§ **Assigned task**
Using the records beneath, say how many lines contain the word "main", without comment.

§ **Task data**

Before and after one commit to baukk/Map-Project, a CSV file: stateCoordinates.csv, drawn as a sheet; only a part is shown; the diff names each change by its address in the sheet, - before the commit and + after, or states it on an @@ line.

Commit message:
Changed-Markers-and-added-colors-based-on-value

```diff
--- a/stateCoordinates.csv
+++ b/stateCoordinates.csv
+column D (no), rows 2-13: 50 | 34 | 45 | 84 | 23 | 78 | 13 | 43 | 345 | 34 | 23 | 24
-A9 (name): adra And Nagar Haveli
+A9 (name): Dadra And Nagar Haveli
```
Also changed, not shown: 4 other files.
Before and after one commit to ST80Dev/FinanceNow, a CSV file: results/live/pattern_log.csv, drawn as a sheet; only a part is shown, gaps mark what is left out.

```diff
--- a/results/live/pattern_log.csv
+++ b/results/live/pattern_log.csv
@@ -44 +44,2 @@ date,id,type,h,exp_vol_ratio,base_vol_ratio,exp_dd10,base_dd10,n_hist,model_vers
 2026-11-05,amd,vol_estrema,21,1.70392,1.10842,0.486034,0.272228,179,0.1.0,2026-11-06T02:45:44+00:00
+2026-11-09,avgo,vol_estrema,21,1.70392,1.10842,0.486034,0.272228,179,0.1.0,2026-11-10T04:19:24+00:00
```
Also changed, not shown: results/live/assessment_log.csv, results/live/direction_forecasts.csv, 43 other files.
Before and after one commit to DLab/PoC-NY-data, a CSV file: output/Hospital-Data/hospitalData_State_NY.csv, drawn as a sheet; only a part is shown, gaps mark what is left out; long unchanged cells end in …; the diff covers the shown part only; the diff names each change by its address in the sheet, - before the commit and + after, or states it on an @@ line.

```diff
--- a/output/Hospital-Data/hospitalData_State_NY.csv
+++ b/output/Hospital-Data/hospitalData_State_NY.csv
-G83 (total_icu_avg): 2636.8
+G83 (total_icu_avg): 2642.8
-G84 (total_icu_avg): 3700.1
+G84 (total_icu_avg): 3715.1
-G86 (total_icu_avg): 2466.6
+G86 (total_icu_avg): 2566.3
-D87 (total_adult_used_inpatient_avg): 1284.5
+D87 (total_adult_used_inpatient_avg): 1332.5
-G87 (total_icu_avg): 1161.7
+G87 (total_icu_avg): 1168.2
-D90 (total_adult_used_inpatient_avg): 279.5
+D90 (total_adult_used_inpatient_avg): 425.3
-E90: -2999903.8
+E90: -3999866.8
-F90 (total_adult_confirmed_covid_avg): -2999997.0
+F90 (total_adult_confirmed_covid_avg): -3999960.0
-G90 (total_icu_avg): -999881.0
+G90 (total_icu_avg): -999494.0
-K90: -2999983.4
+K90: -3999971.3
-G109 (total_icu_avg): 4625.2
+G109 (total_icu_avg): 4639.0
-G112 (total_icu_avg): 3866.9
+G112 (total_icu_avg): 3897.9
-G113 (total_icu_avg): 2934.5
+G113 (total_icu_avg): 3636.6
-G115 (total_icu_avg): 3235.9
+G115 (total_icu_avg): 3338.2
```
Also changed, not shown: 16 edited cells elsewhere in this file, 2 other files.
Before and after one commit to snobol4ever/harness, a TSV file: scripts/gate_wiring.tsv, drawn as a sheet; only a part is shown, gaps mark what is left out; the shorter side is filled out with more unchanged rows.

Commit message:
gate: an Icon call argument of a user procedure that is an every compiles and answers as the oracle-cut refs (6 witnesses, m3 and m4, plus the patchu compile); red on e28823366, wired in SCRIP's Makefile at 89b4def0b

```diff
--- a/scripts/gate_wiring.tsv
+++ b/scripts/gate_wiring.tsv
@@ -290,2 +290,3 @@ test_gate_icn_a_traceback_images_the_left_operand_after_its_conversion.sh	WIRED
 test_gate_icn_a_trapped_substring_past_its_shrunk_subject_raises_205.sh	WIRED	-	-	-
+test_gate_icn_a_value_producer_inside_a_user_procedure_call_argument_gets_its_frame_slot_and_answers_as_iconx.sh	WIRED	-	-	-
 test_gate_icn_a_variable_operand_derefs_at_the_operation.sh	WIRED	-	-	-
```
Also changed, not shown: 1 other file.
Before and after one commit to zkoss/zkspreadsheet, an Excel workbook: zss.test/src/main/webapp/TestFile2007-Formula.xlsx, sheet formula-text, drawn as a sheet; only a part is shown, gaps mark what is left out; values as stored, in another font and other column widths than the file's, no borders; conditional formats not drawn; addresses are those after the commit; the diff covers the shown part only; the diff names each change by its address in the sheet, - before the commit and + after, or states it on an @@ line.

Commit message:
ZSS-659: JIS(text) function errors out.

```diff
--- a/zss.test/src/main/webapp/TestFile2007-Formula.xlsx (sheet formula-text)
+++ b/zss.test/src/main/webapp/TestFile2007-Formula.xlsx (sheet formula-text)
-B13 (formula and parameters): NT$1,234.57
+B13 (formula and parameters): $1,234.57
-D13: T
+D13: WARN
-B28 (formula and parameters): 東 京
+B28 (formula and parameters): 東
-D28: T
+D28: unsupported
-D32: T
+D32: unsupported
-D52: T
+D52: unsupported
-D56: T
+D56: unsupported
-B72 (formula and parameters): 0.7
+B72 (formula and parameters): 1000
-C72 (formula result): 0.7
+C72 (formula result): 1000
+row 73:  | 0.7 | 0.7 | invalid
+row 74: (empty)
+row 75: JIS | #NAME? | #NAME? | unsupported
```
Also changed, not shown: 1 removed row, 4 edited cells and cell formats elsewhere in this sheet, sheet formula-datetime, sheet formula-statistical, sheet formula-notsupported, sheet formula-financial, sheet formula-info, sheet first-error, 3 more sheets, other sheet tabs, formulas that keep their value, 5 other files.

§ **Written response**
3